While the discussion around telemetry data and the control of what we share with Microsoft continues to be a heated one it is very challenging to see the big picture around its use when privacy concerns grab all the attention.
Today, thanks to the Microsoft OneDrive team, we have a new real world example of how data can show Microsoft when a feature in one of its services is now working well. Once the issue is identified through the data the next step is to devise a solution - again - from the data - and then test whether or not a simple UI change related to that data improves that experience.
In today's example it is about the sharing experience on OneDrive.com.
Previously, choosing to share a file from your OneDrive collection via OneDrive.com presented options to either Invite people or Get a link.
According to Microsoft's data most users in this scenario wanted to just get a link and as a result of clicking Get a link users would be offered several options to get that link for sharing.
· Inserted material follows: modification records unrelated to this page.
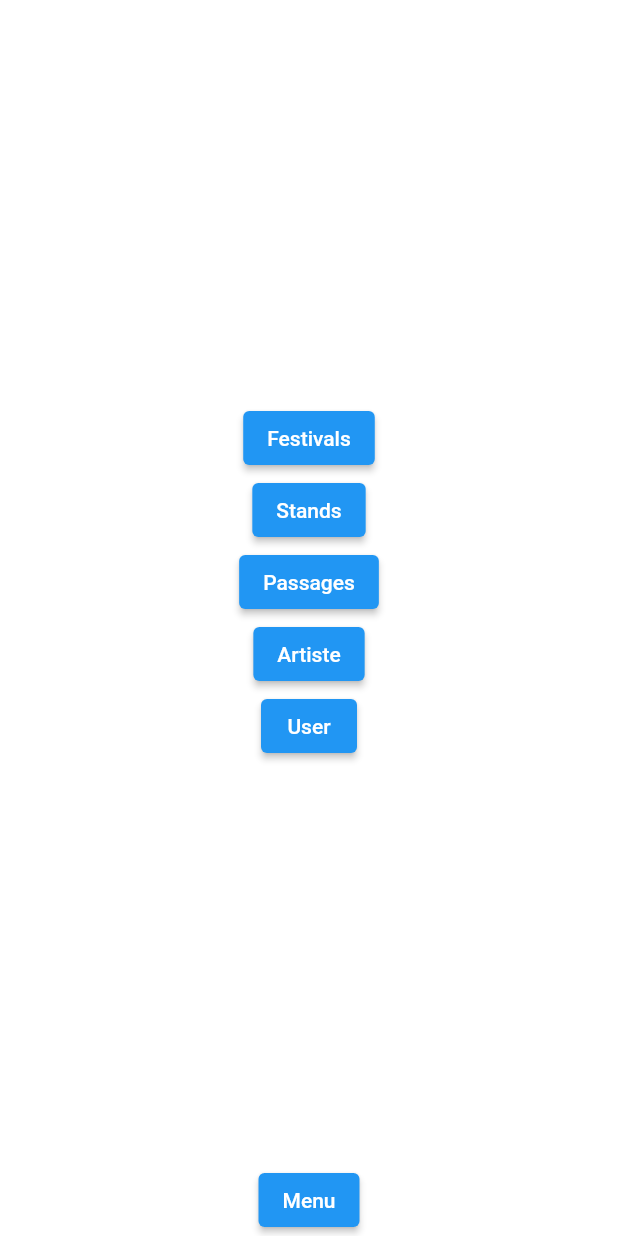
After one commit to LightInn/festival, a Flutter app: the OptionsCrudPage screen opened by its route, on a phone screen of 412 x 824 dp. The commit adds this screen. Run offline on Flutter 3.47's test engine with Material 2 defaults, Android fonts, the phone set to English and light mode, and no system bars; our stand-ins replace flutter_secure_storage, flutter_svg, simple_animations; accounts and stored records are empty; network calls fail.

Commit message:
Double liste + menu options crud

```diff
--- a/lib/components/auth/rounded_input_field.dart
+++ b/lib/components/auth/rounded_input_field.dart
@@ -1,5 +1,5 @@
+import 'package:festival/components/auth/text_field_container.dart';
 import 'package:flutter/material.dart';
-import 'package:festival/components/text_field_container.dart';
 import 'package:festival/constants.dart';
 
 class RoundedInputField extends StatelessWidget {
--- a/lib/components/auth/rounded_password_field.dart
+++ b/lib/components/auth/rounded_password_field.dart
@@ -1,5 +1,5 @@
+import 'package:festival/components/auth/text_field_container.dart';
 import 'package:flutter/material.dart';
-import 'package:festival/components/text_field_container.dart';
 import 'package:festival/constants.dart';
 
 class RoundedPasswordField extends StatelessWidget {
--- a/lib/main.dart
+++ b/lib/main.dart
@@ -1,5 +1,6 @@
 import 'dart:developer';
 
+import 'package:festival/pages/crud/options_crud_page.dart';
 import 'package:festival/pages/register_page.dart';
 import 'package:flutter/cupertino.dart';
 import 'package:flutter/material.dart';
@@ -33,6 +34,7 @@ class MyApp extends StatelessWidget {
         '/login': (BuildContext) => LoginPage(),
         '/register': (BuildContext) => RegisterPage(),
         '/home': (BuildContext) => WelcomePage(),
+        '/options': (BuildContext) => OptionsCrudPage(),
       },
     );
   }
--- a/lib/models/Festival.model.dart
+++ b/lib/models/Festival.model.dart
@@ -74,7 +74,7 @@ class Attributes {
           : DateTime.parse(json["publishedAt"]),
       stand: json["stands"] == null
           ? null
-          : List<Stand>.from(json["stands"].map((x) => Stand.fromMap(x))));
+          : List<Stand>.from(json["stands"]["data"].map((x) => Stand.fromMap(x))));
 
   Map<String, dynamic> toMap() => {
         "Name": name == null ? null : name,
--- a/lib/models/Passage.model.dart
+++ b/lib/models/Passage.model.dart
@@ -60,7 +60,7 @@ class PassageAttributes {
     publishedAt: json["publishedAt"] == null ? null : DateTime.parse(json["publishedAt"]),
     start: json["start"] == null ? null : DateTime.parse(json["start"]),
     end: json["end"] == null ? null : DateTime.parse(json["end"]),
-    artiste: json["artiste"] == null ? null : Artiste.fromMap(json["artiste"]),
+    artiste: json["artiste"] == null ? null : Artiste.fromMap(json["artiste"]["data"]),
     stand: json["stand"] == null ? null : Stand.fromMap(json["stand"]),
   );
 
--- a/lib/models/Stand.model.dart
+++ b/lib/models/Stand.model.dart
@@ -73,7 +73,7 @@ class StandAttributes {
         passages: json["passages"] == null
             ? null
             : List<Passage>.from(
-                json["passages"].map((x) => Passage.fromMap(x))),
+                json["passages"]["data"].map((x) => Passage.fromMap(x))),
         festival:
             json["event"] == null ? null : Festival.fromMap(json["event"]),
       );
--- /dev/null
+++ b/lib/pages/crud/options_crud_page.dart
@@ -0,0 +1,31 @@
+import 'package:flutter/material.dart';
+
+class OptionsCrudPage extends StatelessWidget {
+  const OptionsCrudPage({Key? key}) : super(key: key);
+
+  @override
+  Widget build(BuildContext context) {
+    return Container(
+      child: Column(
+        mainAxisAlignment: MainAxisAlignment.center,
+        children: [
+          Spacer(
+            flex: 2,
+          ),
+          ElevatedButton(onPressed: () => {}, child: Text("Festivals")),
+          ElevatedButton(onPressed: () => {}, child: Text("Stands")),
+          ElevatedButton(onPressed: () => {}, child: Text("Passages")),
+          ElevatedButton(onPressed: () => {}, child: Text("Artiste")),
+          ElevatedButton(onPressed: () => {}, child: Text("User")),
+          Spacer(
+            flex: 2,
+          ),
+          ElevatedButton(
+              onPressed: () =>
+                  {Navigator.of(context).pushReplacementNamed("/home")},
+              child: Text("Menu")),
+        ],
+      ),
+    );
+  }
+}
--- a/lib/services/FestivalService.dart
+++ b/lib/services/FestivalService.dart
@@ -15,7 +15,7 @@ Future<List<Festival>> festivalGetAll() async {
   FlutterSecureStorage storage = const FlutterSecureStorage();
   var jwt = await storage.read(key: "jwt");
 
-  var response = await http.get(Uri.parse(urlBase + "/api/events"), headers: {
+  var response = await http.get(Uri.parse(urlBase + "/api/events?populate[0]=stands&populate[1]=stands.passages&populate[2]=stands.passages.artiste"), headers: {
     'Content-Type': 'application/json',
     'Authorization': 'Bearer $jwt',
   });
```
Also changed, not shown: lib/pages/passages_list.dart (added, +78 -0 lines), lib/pages/stands_list.dart (added, +91 -0 lines), lib/pages/welcome_page.dart (+31 -2 lines), pubspec.yaml (+6 -5 lines), pubspec.lock.
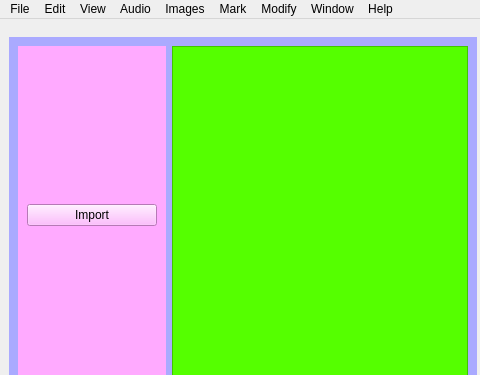
First picture: the form in src/gui/videoeditor.ui, repository vrushank-agrawal/CSE201-VCREST-, before the edit; both pictures show x 0 to 480 and y 0 to 375 of the 1077 by 633 pixel window.
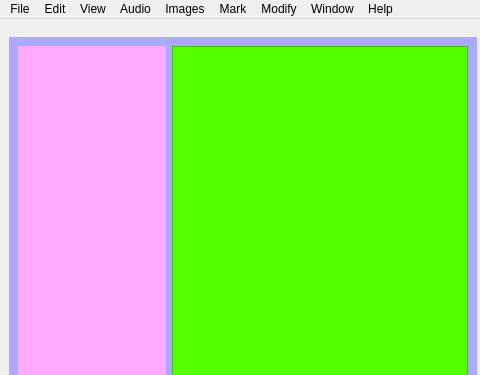
Second picture: the form after the edit. Icons and pictures are not drawn. Custom widgets are drawn as their Qt base class.

Commit message: added image import

The edit to the form file:
```diff
--- a/src/gui/videoeditor.ui
+++ b/src/gui/videoeditor.ui
@@ -89,24 +89,7 @@
             <property name="styleSheet">
              <string notr="true">background: rgb(85, 255, 255)rgb(255, 170, 255)</string>
             </property>
-            <layout class="QGridLayout" name="gridLayout">
-             <item row="0" column="0">
-              <widget class="QPushButton" name="importButton">
-               <property name="autoFillBackground">
-                <bool>false</bool>
-               </property>
-               <property name="text">
-                <string>Import</string>
-               </property>
-               <property name="default">
-                <bool>false</bool>
-               </property>
-               <property name="flat">
-                <bool>false</bool>
-               </property>
-              </widget>
-             </item>
-            </layout>
+            <layout class="QGridLayout" name="gridLayout"/>
            </widget>
           </item>
           <item>
```
Left out of the diff: 11 changed lines with no effect on the pictures. The commit also changes 5 other files.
However, data showed that most of those choices were only used 0.01% during the process of getting a link to a file and that the confusing process typically ended in broken links to the file being shared.
Thanks to that data Microsoft opted to modify the Share dialog for files on OneDrive.com and only present the two most used options, Get a link and Email, instead of the convoluted sharing options from before.
Now, it is one thing to make a change but modifications should be tested to make sure they are resulting in the intended outcome, in this case, less confusion and more successful links being created.
Microsoft does this through what is called A/B Testing.
This is a process where the feature is released for a small subset of users, 28,000 for this change according to Microsoft, and that telemetry is measured to validate that the change has had its intended impact.
After the testing showed it was working as expected Microsoft shipped that modification so that all users could have the new sharing experience on OneDrive.com.
Telemetry can be very useful in improving the overall experience of many services and interactions and this is a good example of why Microsoft collects this anonymous usage data from our system and during the use of their services.